“Take this all of you and eat. This is my body which will be given up for you” / “Take this all of you and drink, this is the cup of my blood, the blood of the new and everlasting covenant, this cup will be shed for you and for all."Now of course Heaven is exclusionary since we can't hold a belief in universal salvation. But it is still who humans who long for exclusion and caste; when Jesus ate with sinners He was greatly criticized. In "The Power of the Cross", Michael Dubruiel mentions the parable of the Prodigal Son:
Jesus tells this parable when he is in the process of being judged as someone who consorts with sinners. The "punch line" of the parable hits home for all of us prodigals: Those who are most likely to come to their senses are those who have experienced the emptiness of a life apart from God. The elder sons really don't see any readon to party; they haven't come to their senses yet.
Who is the greatest sinner in the parable of the Prodigal Son? Could it be the older brother, who is angry that his ungrateful little brother had come home? Often we resent this; we identify more with the elder brother than with the younger. In fact, when I've spoken on this parable it has often angered someone: Someone in their family, like the Prodigal Son, has taken the family's money, only to come back penniless and in search of more.
Ironcally, some Scripture scholars think that in the parable of the Prodigal Son, Jesus is the son who takes the inheritance of the Father - his divine mercy and love - and squanders it on sinners! In the end, the Father is pleased. Once you've heard this way of looking at the parable, it's hard to see it any other way.
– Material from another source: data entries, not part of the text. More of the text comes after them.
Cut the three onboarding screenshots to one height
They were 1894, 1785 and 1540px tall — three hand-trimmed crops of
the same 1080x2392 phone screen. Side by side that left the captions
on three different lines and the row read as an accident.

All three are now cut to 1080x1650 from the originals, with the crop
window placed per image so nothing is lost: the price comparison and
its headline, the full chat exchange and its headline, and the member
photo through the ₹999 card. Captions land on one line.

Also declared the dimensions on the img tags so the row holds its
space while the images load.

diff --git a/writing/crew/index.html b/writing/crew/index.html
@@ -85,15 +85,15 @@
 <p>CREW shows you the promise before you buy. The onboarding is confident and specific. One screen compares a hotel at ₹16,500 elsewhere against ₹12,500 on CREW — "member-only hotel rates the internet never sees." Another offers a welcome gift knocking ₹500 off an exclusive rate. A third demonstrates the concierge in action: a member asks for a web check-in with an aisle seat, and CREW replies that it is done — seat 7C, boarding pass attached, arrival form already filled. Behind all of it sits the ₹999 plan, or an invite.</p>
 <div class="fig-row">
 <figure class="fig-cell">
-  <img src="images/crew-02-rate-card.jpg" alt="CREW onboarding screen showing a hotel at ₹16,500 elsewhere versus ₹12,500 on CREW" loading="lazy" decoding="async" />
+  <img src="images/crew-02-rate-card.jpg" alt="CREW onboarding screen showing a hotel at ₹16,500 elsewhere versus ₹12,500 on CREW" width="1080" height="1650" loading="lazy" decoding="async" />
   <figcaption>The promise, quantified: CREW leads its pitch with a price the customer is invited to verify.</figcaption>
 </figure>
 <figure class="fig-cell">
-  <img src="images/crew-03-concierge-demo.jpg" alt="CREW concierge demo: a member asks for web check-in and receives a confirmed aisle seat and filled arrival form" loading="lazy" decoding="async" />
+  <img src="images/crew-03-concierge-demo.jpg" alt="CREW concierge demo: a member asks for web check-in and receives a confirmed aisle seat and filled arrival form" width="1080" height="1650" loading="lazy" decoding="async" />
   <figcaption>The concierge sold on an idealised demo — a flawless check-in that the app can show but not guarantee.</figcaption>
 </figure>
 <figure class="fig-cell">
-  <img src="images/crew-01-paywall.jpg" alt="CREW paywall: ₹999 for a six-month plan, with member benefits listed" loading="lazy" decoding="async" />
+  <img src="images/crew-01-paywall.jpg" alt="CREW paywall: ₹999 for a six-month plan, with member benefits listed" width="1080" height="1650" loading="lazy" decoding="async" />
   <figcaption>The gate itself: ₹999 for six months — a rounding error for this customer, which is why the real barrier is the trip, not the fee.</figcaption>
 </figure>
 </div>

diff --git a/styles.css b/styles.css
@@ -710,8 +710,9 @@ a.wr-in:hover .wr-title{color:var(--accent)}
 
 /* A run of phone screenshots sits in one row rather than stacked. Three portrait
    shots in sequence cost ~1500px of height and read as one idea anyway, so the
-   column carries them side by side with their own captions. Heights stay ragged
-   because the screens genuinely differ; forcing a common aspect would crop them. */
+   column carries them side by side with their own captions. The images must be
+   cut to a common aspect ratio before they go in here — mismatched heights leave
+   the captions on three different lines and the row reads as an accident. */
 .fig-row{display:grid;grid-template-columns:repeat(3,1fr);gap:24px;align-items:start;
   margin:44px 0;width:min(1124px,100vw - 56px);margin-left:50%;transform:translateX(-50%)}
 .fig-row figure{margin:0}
Yes, God's mercy is great; however, to experience it fully always involves a bit of crucifixion on our part. Our natural human way of looking at things is invariably fallible and has to die.